Community leaders from across Texas are calling on state lawmakers to put more funding into pre-Kindergarten programming.
The group Texans Care for Children along with United Way of Texas, the Texas Association of Business, Pastors for Texas Children, Texas Education Grantmakers Advocacy Consortium, Children's Defense Fund-Texas, Children at Risk, Commit Partnership, Mission: Readiness, Texas Association for the Education of Young Children and the KDK-Harman Foundation gathered at the Capitol on Thursday.
They're concerned because the pre-K grant program the state started back in 2015 isn't fully funded in this session's budget bills. According to Texans Care for Children, it will cost $236 million to find the program for the next two years.
The proposed Senate version of the budget includes $65 million for pre-K programs listed as "public-private partnerships" and the House version doesn't put any additional money toward pre-K outside of the standard formula for funding schools.
"We are all frustrated that the funding for high quality pre-K grant program was been taken out of the Senate budget and parked in the 'wish list budget' in article 11 on the House side," said Stephanie Rubin, CEO of Texans Care for Children. "But we're also cautiously optimistic because we know the support for high quality pre-K exists in both houses."
According to Texans Care for Children, 86 percent of pre-K students in the state are currently benefiting from the state's grant program. Experts say those 3- and 4-year-olds are more likely to attend college and they are less likely to drop out of school, become teen parents and commit a violent crime.
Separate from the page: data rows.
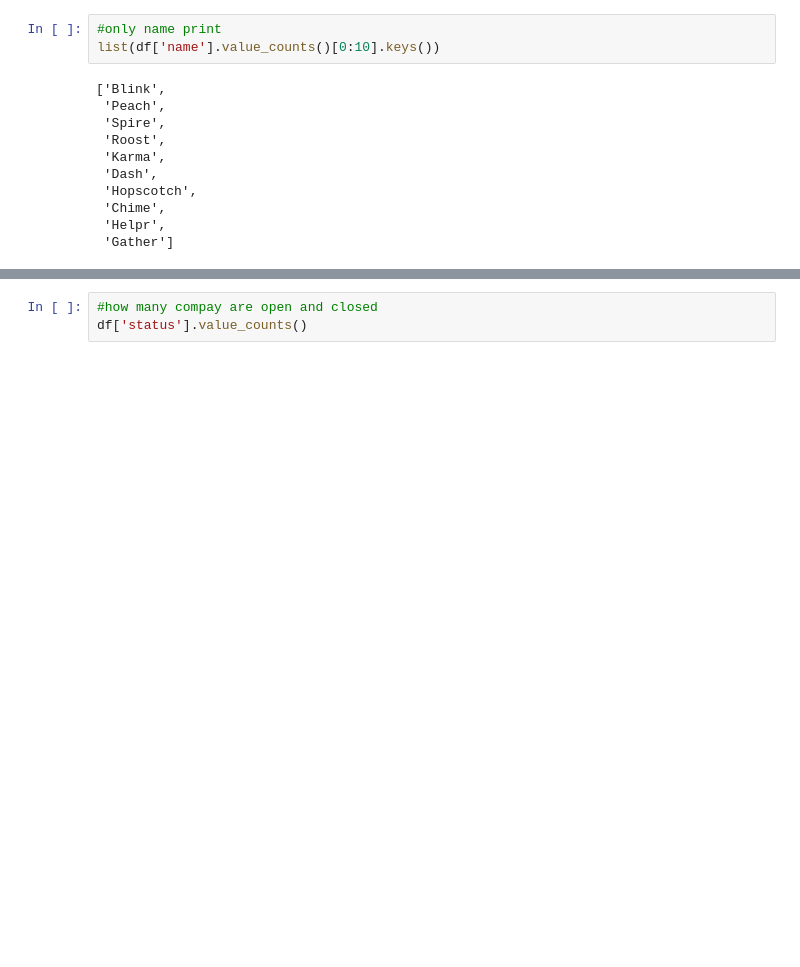
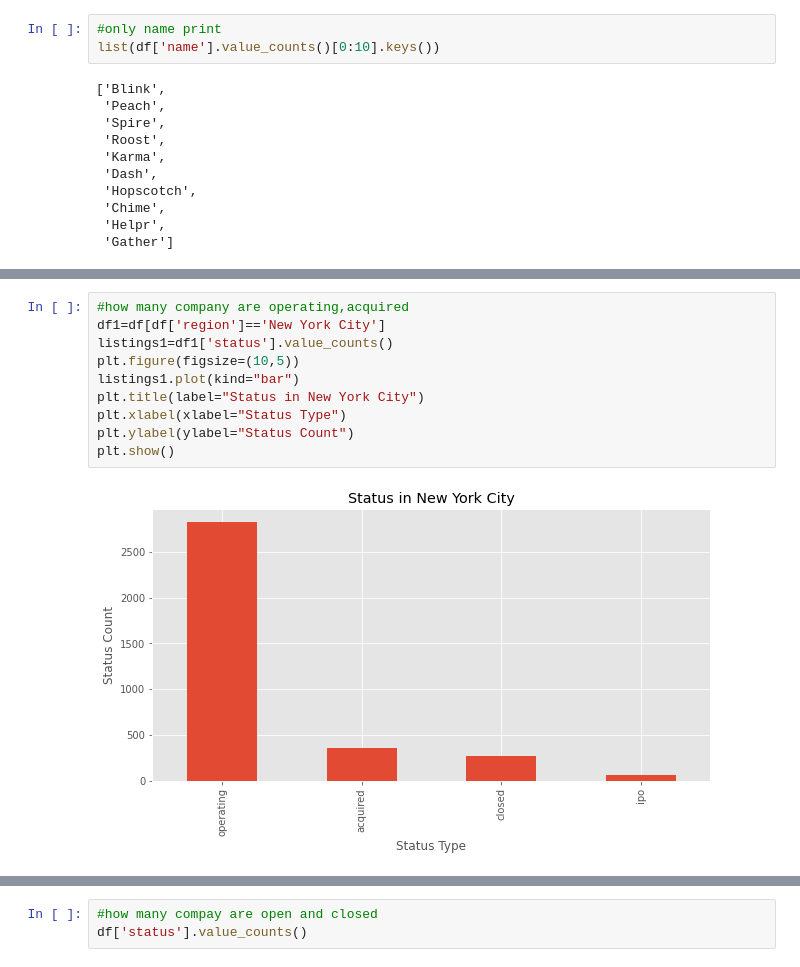
Before and after one commit to Sambhaji6529/Company_EDA-Project, a Jupyter notebook: Company_EDA.ipynb, the cells around one changed output, grey strips where cells are left out. Saved outputs shown, nothing was run; the diff lists cells and outputs as text; blank space fills up the shorter version.

```diff
--- a/Company_EDA.ipynb
+++ b/Company_EDA.ipynb
@@ -131,0 +261,12 @@ plt.show()
+# %%
+#how many company are operating,acquired
+df1=df[df['region']=='New York City']
+listings1=df1['status'].value_counts()
+plt.figure(figsize=(10,5))
+listings1.plot(kind="bar")
+plt.title(label="Status in New York City")
+plt.xlabel(xlabel="Status Type")
+plt.ylabel(ylabel="Status Count")
+plt.show()
+# %% [output]
+[figure, added]
```
Also changed, not shown: parts of 52 cells of this notebook.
University of Texas researchers found pre-K saved the state $142 million during the 2013-14 school year by reducing special education costs and preventing grade retentions.
The Senate is expected to vote on it's budget bill next week.